I know this stretch of Roxboro and it’s just awful, terrible to be on. It’s five lanes of really fast traffic and I find it harrowing even in broad daylight. I hate to think of riding that road at night, but there is really no alternative to get to points northward from downtown or vice-versa. Roxboro doesn’t even have a sidewalk or shoulder to bail out on, and from my perspective there’s just no safe way to get north of there without a motor vehicle.

I wrote a blog post about getting from downtown to West Point on the Eno last year. Turner was killed around the point where I talk about being forced to cross Roxboro.

Both WRAL and WUNC have incorrectly reported this as the “third” recent cycling death in Durham. I believe this is due to an incorrect AP report which misattributes the fatal October 3 Chapel Hill incident to Durham (the victim was a Durham resident).

Not that having “only two” cycling deaths within a month is much less shameful.

EDIT:

Bike Durham has scheduled a memorial ride and forum for this Saturday, November 22. I will be out of town, but I’ll be there in spirit.

Durham News Odds and Ends, Welcome to Fall edition!

Hey, election season came and went, and now it’s legitimately feeling like fall. This kind of weather always makes me want to grab a blanket, put on some hot cocoa, and curl up by the fire with a good Durham News Odds and Ends. Lucky for you guys I have one for you right over here (a Durham News Odds and Ends, that is; you’ll still need to find your own blanket and cocoa):

That’s it, you guys!

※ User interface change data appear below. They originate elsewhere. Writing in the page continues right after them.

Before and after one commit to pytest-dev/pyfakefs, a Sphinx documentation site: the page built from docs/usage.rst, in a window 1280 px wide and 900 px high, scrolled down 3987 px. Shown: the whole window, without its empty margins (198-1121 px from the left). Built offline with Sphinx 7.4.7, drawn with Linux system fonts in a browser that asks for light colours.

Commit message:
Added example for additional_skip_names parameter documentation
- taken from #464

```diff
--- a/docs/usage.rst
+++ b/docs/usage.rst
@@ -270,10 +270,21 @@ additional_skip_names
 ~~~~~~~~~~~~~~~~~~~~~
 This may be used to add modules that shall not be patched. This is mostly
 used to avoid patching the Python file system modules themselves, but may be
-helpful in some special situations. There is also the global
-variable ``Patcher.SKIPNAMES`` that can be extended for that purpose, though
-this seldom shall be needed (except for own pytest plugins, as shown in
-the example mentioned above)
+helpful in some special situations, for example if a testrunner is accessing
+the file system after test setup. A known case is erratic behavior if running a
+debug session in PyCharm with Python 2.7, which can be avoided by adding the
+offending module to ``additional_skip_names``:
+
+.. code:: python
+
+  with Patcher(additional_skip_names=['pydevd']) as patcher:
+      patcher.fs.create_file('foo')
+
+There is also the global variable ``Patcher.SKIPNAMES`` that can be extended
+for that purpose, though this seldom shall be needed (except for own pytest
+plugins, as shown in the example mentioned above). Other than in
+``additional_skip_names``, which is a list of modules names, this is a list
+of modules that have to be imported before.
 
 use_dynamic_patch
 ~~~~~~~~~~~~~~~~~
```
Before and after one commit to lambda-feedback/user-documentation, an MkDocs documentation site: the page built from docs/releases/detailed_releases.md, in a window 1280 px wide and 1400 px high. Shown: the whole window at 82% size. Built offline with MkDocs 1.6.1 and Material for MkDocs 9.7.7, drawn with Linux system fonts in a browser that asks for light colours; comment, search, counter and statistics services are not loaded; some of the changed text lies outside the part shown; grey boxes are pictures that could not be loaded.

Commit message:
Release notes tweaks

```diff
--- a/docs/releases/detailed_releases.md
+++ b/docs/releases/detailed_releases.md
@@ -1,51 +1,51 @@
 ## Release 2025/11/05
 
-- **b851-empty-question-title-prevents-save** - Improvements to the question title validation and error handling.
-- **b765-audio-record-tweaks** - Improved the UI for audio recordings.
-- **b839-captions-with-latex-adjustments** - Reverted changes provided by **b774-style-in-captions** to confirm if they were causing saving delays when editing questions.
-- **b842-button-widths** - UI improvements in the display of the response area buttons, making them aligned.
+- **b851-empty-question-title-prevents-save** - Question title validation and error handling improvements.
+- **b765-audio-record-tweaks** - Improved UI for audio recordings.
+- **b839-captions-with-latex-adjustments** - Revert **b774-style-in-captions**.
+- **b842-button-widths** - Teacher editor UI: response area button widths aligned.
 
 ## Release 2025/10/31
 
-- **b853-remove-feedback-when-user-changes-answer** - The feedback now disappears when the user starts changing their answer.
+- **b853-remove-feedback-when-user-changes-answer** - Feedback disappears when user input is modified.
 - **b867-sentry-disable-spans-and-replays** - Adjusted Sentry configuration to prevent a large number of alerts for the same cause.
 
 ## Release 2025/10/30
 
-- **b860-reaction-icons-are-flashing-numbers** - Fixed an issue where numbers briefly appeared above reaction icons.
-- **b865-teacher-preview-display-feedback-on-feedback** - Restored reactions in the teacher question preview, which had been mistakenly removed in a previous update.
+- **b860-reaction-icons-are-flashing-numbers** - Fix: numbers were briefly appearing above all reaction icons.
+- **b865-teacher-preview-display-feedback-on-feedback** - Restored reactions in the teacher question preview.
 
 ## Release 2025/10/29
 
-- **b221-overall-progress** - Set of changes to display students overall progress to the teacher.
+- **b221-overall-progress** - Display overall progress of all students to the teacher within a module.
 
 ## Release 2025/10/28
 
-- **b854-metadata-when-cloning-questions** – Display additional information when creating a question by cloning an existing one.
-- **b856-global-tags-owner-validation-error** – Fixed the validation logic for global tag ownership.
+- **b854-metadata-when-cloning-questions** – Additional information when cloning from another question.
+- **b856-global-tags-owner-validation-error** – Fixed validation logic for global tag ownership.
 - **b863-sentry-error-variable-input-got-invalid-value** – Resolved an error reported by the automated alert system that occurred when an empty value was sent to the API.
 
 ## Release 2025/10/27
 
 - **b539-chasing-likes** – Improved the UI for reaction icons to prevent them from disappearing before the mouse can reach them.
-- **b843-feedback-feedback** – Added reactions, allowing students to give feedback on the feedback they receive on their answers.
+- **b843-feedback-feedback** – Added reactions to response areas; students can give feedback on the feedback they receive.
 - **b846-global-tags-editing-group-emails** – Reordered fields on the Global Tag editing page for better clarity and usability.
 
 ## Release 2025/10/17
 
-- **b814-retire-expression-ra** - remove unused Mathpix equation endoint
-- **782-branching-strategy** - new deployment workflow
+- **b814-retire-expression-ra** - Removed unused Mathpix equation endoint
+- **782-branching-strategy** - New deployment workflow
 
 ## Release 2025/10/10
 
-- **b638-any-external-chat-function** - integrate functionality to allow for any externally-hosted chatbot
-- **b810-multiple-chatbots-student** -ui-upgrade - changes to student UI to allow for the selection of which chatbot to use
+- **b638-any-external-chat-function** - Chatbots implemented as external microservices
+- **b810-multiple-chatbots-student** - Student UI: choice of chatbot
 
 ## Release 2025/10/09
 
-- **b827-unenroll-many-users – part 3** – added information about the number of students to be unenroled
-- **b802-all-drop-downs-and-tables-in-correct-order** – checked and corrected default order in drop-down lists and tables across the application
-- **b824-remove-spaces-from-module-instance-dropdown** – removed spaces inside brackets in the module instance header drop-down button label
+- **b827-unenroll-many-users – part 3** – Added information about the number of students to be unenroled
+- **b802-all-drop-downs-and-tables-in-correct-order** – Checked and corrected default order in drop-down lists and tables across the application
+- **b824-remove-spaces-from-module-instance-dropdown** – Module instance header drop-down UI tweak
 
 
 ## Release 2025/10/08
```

I really hope to be better about churning these things out on time, cause these bi-monthly procrastination editions can get to be pretty darn long. With any luck, I’ll make you one more in 2014. See ya next time!